A critical appraisal of the morphological criteria for diagnosing intestinal neuronal dysplasia type B.Mod Pathol 2017; 30(7):978-985MP

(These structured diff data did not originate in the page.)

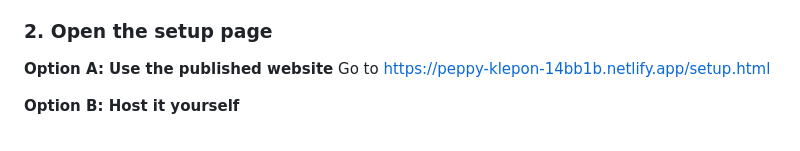
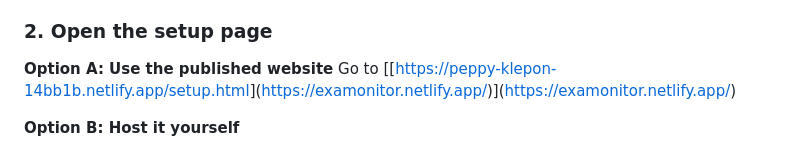
Before and after one commit to EgianCeazar/Exam-Monitor, a Markdown page: README.md, the part around the change. GitHub-like rendering.

```diff
--- a/README.md
+++ b/README.md
@@ -39,7 +39,7 @@ Student  ->  exam.html  --(events)-->  ntfy.sh  -->  dashboard.html  <-  Teacher
 
 ### 2. Open the setup page
 **Option A: Use the published website**
-Go to [https://peppy-klepon-14bb1b.netlify.app/setup.html](https://examonitor.netlify.app/)
+Go to [[[https://peppy-klepon-14bb1b.netlify.app/setup.html](https://examonitor.netlify.app/)](https://examonitor.netlify.app/)](https://examonitor.netlify.app/)
 
 **Option B: Host it yourself**
 - **GitHub Pages:** push this repo, go to **Settings > Pages**, pick `main` and `/ (root)`, then **Save**. Your setup page is at `https://USERNAME.github.io/REPO-NAME/setup.html`
```
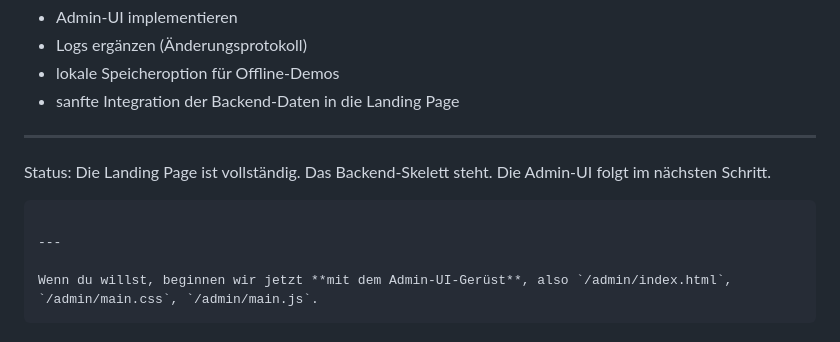
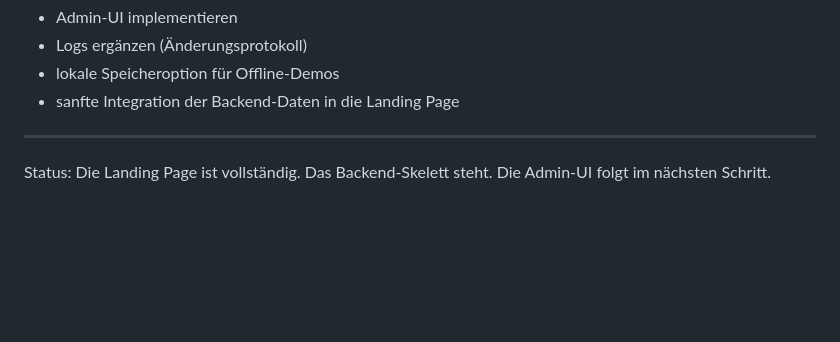
Before and after one commit to Ceccaroni/KI-Deck-Huttwil, a Markdown page: README.md, the part around the change. GitHub-like rendering; blank space fills up the shorter version.

Commit message:
Update README with status and admin UI details

````diff
--- a/README.md
+++ b/README.md
@@ -294,10 +294,3 @@ Mögliche nächste Schritte:
 
 Status:
 Die Landing Page ist vollständig. Das Backend-Skelett steht. Die Admin-UI folgt im nächsten Schritt.
-
-```
-
----
-
-Wenn du willst, beginnen wir jetzt **mit dem Admin-UI-Gerüst**, also `/admin/index.html`, `/admin/main.css`, `/admin/main.js`.
-```
````
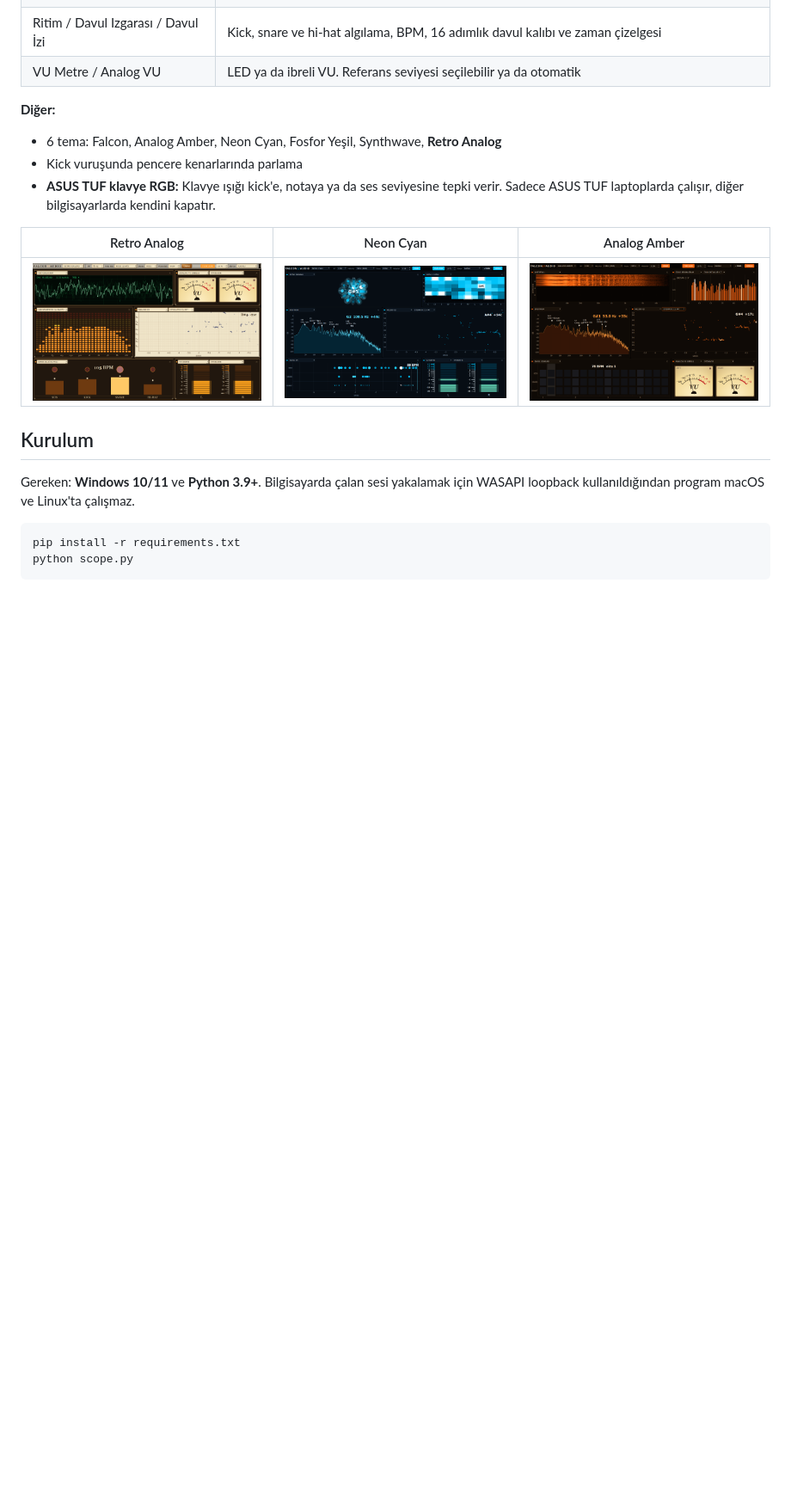
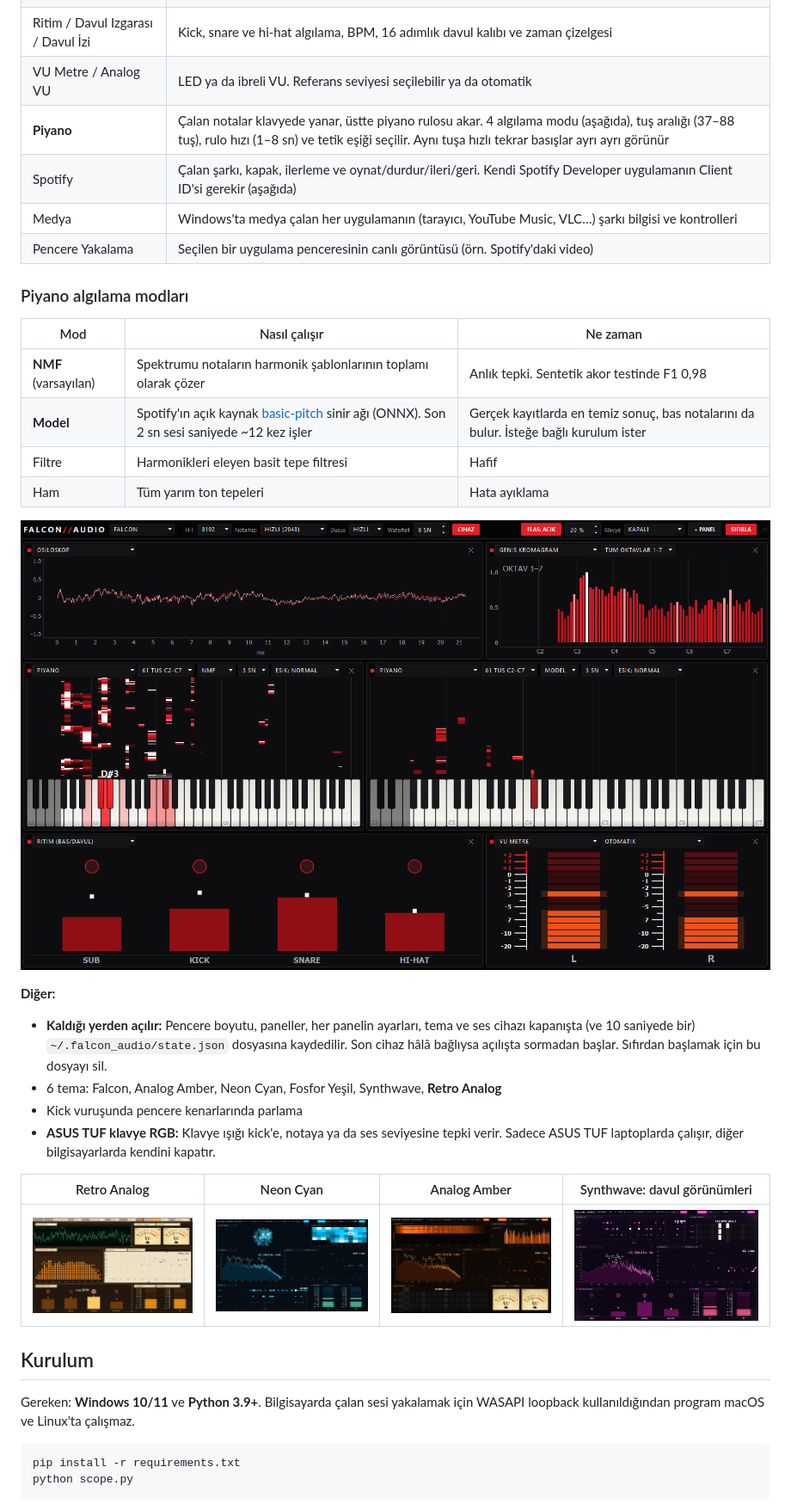
Before and after one commit to mete5050/falcon-audio, a Markdown page: README.md, the part around one of its changes. Shown at 86% size. Rendered like a GitHub page; pictures changed too: screenshots/drums.png (added), screenshots/piano.png (added); blank space fills up the shorter version.

```diff
--- a/README.md
+++ b/README.md
@@ -20,15 +20,31 @@ Bilgisayarda çalan sesi (Spotify, YouTube, oyun… ne çalarsa) ya da mikrofonu
 | Oktav Sarmalı / Oktav Enerjisi | Notaların oktav sarmalı üzerinde animasyonu |
 | Ritim / Davul Izgarası / Davul İzi | Kick, snare ve hi-hat algılama, BPM, 16 adımlık davul kalıbı ve zaman çizelgesi |
 | VU Metre / Analog VU | LED ya da ibreli VU. Referans seviyesi seçilebilir ya da otomatik |
+| **Piyano** | Çalan notalar klavyede yanar, üstte piyano rulosu akar. 4 algılama modu (aşağıda), tuş aralığı (37–88 tuş), rulo hızı (1–8 sn) ve tetik eşiği seçilir. Aynı tuşa hızlı tekrar basışlar ayrı ayrı görünür |
+| Spotify | Çalan şarkı, kapak, ilerleme ve oynat/durdur/ileri/geri. Kendi Spotify Developer uygulamanın Client ID'si gerekir (aşağıda) |
+| Medya | Windows'ta medya çalan her uygulamanın (tarayıcı, YouTube Music, VLC…) şarkı bilgisi ve kontrolleri |
+| Pencere Yakalama | Seçilen bir uygulama penceresinin canlı görüntüsü (örn. Spotify'daki video) |
+
+### Piyano algılama modları
+
+| Mod | Nasıl çalışır | Ne zaman |
+|---|---|---|
+| **NMF** (varsayılan) | Spektrumu notaların harmonik şablonlarının toplamı olarak çözer | Anlık tepki. Sentetik akor testinde F1 0,98 |
+| **Model** | Spotify'ın açık kaynak [basic-pitch](https://github.com/spotify/basic-pitch) sinir ağı (ONNX). Son 2 sn sesi saniyede ~12 kez işler | Gerçek kayıtlarda en temiz sonuç, bas notalarını da bulur. İsteğe bağlı kurulum ister |
+| Filtre | Harmonikleri eleyen basit tepe filtresi | Hafif |
+| Ham | Tüm yarım ton tepeleri | Hata ayıklama |
+
+![Piyano: solda NMF, sağda Model](screenshots/piano.png)
 
 **Diğer:**
+- **Kaldığı yerden açılır:** Pencere boyutu, paneller, her panelin ayarları, tema ve ses cihazı kapanışta (ve 10 saniyede bir) `~/.falcon_audio/state.json` dosyasına kaydedilir. Son cihaz hâlâ bağlıysa açılışta sormadan başlar. Sıfırdan başlamak için bu dosyayı sil.
 - 6 tema: Falcon, Analog Amber, Neon Cyan, Fosfor Yeşil, Synthwave, **Retro Analog**
 - Kick vuruşunda pencere kenarlarında parlama
 - **ASUS TUF klavye RGB:** Klavye ışığı kick'e, notaya ya da ses seviyesine tepki verir. Sadece ASUS TUF laptoplarda çalışır, diğer bilgisayarlarda kendini kapatır.
 
-| Retro Analog | Neon Cyan | Analog Amber |
-|---|---|---|
-| ![](screenshots/retro-analog.png) | ![](screenshots/neon-cyan.png) | ![](screenshots/analog-amber.png) |
+| Retro Analog | Neon Cyan | Analog Amber | Synthwave: davul görünümleri |
+|---|---|---|---|
+| ![](screenshots/retro-analog.png) | ![](screenshots/neon-cyan.png) | ![](screenshots/analog-amber.png) | ![](screenshots/drums.png) |
 
 ## Kurulum
 
```
Also changed, not shown: other parts of README.md (+20 -2 lines), screenshots/falcon.png, 1 other file.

Intestinal neuronal dysplasia type B is a controversial entity expressed by complex changes in the enteric nervous system. Diagnosis depends on rectal biopsy histopathology and diagnostic criteria, both qualitative and quantitative, have changed over time, hindering the diagnostic practice. We analyzed the morphological criteria for the histological diagnosis of intestinal neuronal dysplasia type B in a series of patients with intestinal neuronal dysplasia type B according to the 1990 Frankfurt Consensus criteria and verified the applicability of the numerical criteria proposed by Meier-Ruge et al in 2004 and 2006. Qualitative criteria adopted for the histological diagnosis of intestinal neuronal dysplasia type B included hyperplasia of the submucous plexus with hyperganglionosis and hypertrophy of the nerve trunks. Quantitative criteria considered more than 20% giant ganglia in the submucosa, with more than eight neurons each on 25 ganglia, and children aged over 1 year. Distal colon surgical specimens from 29 patients, aged 0-16 years, diagnosed with intestinal neuronal dysplasia type B were retrospectively analyzed using sections processed for conventional histology (H&E) and calretinin immunohistochemistry. Hyperplasia of the submucosal nerve plexi with hyperganglionosis and hypertrophy of the nerve trunks was observed in all cases. Ganglia with small, immature neurons were detected in the majority of cases. Quantitative analysis confirmed hyperganglionosis (mean number=10.7 neurons per ganglion) and hypertrophy of the nerve trunks (median=44.6 μm thickness). Neurons showed immunostaining for calretinin, but neuron counts in calretinin-stained sections were lower compared with H&E (P<0.01). No significant differences were verified between children aged under and over 1 year regarding hyperganglionosis (P=0.79), neuron counts (P=0.36), and immature ganglia (P=0.66). Only one patient met the numerical criteria proposed by Meier-Ruge et al in 2004 and 2006. In conclusion, the numerical criteria showed limited applicability when transposed to conventional histopathology. Children aged over 1 year presented very similar histological features of neuronal immaturity to younger children, questioning the need for an age criterion when diagnosing intestinal neuronal dysplasia type B.